When a fire engine plowed through his yard this past August, a homeowner in Spring Hill, Fla. figured he’d hear from the fire rescue district’s insurance company. What surprised him was how rude and arrogant the adjusters were; what he absolutely didn’t expect was that the insurance company would deny the claim, saying the district was under no legal obligation to pay because the damage was not the result of the driver’s negligence.
The fire fighter was alone in the truck, practicing fire hydrant maneuvers, when he passed out. The accident report described an incredible series of events. First, when the 29-year-old man lost control of the truck, it rolled over “some bushes.” Then, the truck (the accident report said “he drove”) crossed the street and drove onto someone else’s front yard. He reacted by putting the truck in reverse, backing over a chain link fence belonging to another homeowner.
He wasn’t done yet, though. The truck crossed the street again, struck a plastic fence in yet another yard and, finally, backed into a house.
According to the homeowners, the bushes the truck rolled over were exotic plants that had cost thousands of dollars. The truck didn’t just back into a house, it smashed into the corner of the building, stripping the gutters, soffit and facia from the façade. The residents, two nuns, have moved out while repairs are pending.

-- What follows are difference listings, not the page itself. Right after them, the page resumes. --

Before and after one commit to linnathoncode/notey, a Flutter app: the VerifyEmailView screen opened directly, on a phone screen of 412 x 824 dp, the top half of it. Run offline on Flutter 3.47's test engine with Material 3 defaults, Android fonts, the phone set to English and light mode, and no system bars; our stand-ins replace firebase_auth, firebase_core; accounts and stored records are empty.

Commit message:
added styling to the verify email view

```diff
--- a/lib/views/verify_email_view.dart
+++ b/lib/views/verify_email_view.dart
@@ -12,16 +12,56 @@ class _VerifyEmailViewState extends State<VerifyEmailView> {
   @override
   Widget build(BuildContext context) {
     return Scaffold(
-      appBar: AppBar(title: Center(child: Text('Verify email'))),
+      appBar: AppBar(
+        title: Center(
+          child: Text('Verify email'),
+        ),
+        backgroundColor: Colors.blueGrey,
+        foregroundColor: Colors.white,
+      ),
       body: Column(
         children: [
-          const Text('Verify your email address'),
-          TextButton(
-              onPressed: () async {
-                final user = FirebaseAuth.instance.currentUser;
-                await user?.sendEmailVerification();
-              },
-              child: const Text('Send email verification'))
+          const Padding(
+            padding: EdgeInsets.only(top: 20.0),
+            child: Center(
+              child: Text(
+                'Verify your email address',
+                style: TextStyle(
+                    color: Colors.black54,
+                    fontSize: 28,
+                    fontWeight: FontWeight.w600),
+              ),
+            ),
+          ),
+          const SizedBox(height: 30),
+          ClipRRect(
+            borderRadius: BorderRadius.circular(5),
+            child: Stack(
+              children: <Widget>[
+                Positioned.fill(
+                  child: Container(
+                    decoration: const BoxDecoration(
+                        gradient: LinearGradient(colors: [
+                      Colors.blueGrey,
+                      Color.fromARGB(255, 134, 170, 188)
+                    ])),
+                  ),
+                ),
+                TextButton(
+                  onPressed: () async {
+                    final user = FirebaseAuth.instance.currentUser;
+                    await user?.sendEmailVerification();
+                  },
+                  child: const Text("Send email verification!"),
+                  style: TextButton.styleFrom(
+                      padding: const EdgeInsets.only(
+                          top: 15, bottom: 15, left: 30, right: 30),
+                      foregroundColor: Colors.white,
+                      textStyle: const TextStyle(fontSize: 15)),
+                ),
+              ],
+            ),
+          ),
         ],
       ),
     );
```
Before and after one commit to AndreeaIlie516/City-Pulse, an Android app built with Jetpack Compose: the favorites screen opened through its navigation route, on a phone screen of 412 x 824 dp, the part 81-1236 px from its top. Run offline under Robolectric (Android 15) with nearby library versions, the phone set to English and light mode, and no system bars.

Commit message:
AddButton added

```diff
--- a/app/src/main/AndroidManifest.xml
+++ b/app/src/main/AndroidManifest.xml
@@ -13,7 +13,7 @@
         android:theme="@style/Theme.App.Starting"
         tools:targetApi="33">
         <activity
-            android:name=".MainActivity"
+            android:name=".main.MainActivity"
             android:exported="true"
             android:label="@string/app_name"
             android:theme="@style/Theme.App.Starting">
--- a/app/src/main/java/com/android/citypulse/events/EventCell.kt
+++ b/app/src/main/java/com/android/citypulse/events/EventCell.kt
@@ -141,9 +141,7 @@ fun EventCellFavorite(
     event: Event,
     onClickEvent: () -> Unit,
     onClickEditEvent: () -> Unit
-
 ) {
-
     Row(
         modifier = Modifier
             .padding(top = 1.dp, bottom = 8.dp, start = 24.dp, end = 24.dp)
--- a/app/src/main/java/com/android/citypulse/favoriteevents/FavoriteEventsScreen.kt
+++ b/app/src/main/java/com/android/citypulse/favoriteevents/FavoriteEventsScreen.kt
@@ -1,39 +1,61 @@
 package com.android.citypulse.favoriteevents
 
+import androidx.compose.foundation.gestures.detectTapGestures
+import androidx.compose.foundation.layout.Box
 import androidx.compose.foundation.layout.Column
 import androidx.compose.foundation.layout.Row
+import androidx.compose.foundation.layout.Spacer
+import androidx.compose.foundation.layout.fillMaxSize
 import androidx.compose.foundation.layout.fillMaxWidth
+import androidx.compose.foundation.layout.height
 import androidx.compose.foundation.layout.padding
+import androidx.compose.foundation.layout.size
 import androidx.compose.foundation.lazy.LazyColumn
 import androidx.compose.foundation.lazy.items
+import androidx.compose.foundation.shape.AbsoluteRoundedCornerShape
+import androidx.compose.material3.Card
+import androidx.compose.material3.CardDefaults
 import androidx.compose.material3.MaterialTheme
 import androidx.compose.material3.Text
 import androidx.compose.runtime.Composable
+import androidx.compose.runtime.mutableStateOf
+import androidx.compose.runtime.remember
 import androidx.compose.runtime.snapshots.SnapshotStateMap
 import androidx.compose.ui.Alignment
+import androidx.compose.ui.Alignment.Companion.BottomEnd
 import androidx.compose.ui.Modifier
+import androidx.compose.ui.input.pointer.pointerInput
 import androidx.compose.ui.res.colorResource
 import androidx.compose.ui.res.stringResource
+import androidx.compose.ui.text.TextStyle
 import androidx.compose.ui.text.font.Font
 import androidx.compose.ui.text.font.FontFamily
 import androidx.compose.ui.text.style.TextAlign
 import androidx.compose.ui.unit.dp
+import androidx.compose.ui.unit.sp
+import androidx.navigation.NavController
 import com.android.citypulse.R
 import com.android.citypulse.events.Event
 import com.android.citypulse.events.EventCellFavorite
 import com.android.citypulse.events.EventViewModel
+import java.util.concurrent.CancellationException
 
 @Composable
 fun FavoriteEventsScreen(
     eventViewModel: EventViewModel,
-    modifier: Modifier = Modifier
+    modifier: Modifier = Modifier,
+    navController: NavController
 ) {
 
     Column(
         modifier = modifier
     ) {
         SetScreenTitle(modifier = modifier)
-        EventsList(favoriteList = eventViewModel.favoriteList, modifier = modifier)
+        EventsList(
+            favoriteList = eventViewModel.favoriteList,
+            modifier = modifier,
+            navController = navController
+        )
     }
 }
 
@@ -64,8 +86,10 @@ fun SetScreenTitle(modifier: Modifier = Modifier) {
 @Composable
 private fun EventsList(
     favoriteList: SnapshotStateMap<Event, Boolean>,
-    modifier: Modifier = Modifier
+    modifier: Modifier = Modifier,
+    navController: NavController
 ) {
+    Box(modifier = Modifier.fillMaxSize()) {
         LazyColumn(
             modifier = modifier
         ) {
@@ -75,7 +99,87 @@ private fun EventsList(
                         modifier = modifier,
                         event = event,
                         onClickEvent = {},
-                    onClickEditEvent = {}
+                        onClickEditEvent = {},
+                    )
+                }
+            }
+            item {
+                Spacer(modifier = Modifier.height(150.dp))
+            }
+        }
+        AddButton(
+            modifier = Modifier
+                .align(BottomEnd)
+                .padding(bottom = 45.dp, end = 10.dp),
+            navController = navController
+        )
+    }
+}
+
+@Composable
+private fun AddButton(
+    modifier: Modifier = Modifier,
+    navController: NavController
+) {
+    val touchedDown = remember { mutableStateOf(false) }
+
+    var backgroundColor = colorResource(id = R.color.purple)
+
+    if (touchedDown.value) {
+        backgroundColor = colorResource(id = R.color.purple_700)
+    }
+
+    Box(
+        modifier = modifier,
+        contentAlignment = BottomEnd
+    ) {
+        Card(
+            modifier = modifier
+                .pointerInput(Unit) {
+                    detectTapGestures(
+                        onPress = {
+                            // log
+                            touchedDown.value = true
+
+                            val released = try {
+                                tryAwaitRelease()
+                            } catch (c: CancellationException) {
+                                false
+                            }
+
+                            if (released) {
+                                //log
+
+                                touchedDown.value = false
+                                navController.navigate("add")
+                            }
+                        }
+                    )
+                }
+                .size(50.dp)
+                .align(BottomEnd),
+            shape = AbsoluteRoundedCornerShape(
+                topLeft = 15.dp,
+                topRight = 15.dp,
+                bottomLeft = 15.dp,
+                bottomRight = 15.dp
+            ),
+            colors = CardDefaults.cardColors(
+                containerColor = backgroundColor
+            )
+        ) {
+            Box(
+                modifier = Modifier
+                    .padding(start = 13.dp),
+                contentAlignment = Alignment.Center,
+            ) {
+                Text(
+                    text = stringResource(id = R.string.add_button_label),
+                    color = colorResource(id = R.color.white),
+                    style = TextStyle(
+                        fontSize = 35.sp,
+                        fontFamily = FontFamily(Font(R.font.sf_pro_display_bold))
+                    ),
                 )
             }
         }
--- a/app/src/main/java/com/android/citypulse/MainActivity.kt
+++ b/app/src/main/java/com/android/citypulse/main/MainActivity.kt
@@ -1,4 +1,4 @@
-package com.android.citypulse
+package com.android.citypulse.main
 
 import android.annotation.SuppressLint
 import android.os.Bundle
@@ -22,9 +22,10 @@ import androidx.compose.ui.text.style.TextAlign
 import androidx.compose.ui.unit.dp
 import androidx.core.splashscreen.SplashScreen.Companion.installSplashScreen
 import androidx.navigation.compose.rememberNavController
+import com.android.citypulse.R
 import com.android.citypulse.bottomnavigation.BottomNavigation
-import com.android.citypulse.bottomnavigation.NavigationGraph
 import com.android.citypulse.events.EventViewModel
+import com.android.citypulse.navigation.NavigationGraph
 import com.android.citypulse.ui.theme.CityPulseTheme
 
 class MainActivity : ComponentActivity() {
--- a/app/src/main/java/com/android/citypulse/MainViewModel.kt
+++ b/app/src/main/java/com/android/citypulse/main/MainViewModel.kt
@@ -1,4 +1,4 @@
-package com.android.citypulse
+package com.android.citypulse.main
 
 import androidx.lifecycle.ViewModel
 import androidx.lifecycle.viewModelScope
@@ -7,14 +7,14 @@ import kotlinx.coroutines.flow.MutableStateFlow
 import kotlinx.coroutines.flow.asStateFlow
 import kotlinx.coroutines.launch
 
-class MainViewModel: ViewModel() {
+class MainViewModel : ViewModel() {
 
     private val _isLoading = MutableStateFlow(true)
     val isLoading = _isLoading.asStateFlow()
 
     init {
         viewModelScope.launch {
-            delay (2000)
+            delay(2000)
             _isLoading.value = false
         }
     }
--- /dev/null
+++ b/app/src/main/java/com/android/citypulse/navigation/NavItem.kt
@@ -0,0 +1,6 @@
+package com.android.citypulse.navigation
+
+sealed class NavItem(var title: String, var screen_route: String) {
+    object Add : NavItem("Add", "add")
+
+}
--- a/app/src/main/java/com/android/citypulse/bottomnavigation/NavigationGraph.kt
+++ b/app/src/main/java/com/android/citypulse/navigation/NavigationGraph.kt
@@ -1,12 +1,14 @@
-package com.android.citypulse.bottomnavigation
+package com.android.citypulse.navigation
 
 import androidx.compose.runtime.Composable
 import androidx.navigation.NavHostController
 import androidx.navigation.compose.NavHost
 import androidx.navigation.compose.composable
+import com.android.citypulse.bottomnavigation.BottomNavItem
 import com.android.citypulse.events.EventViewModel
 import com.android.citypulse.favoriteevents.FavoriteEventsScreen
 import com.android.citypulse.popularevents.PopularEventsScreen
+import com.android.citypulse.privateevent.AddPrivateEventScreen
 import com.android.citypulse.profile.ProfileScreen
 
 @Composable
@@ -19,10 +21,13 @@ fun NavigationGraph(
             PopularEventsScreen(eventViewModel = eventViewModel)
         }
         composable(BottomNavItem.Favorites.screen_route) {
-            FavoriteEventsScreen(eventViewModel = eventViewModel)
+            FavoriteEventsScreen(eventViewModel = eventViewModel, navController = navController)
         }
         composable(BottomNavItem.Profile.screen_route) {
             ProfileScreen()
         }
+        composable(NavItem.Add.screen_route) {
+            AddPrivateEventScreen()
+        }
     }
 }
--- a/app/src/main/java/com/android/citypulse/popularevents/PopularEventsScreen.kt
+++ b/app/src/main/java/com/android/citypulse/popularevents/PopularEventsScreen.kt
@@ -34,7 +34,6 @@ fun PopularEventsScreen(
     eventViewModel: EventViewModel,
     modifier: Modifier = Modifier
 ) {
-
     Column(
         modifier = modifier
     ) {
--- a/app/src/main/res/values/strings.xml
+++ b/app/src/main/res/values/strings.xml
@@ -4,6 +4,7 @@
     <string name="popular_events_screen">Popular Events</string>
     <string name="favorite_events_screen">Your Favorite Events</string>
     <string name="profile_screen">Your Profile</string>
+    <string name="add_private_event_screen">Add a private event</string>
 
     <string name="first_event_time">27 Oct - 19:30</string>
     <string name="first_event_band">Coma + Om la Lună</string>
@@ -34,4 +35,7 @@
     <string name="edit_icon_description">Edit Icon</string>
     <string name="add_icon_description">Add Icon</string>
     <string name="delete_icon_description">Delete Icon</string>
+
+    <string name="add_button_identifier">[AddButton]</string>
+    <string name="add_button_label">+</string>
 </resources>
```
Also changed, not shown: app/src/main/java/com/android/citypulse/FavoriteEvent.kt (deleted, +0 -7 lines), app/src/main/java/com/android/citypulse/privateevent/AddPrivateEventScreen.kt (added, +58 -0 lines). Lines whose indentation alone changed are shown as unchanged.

The amount of damage was so extreme that all the homeowners involved were shocked that the insurance company denied the claim. Some homeowners reported that adjusters promised to come but never showed. A follow-up call from one adjuster came the same day the denial letter was delivered.
One couple said they would appeal the denial. They’re not sure what their son, who lives in another of the damaged properties, would do; he’s overseas, with the U.S. Army, right now. Another homeowner said he paid for repairs to one light post himself, but he wasn’t sure what to do about his exotic garden. He didn’t want to submit the claim to his homeowners insurance company because his deductible is high.
The toxicology tests run on the driver after the accident were negative. He was treated and released that same day. And he hasn’t been seen at work since.
Resource: “Insurance Won’t Pay for Damage to Fla. Engine” 10/22/10Share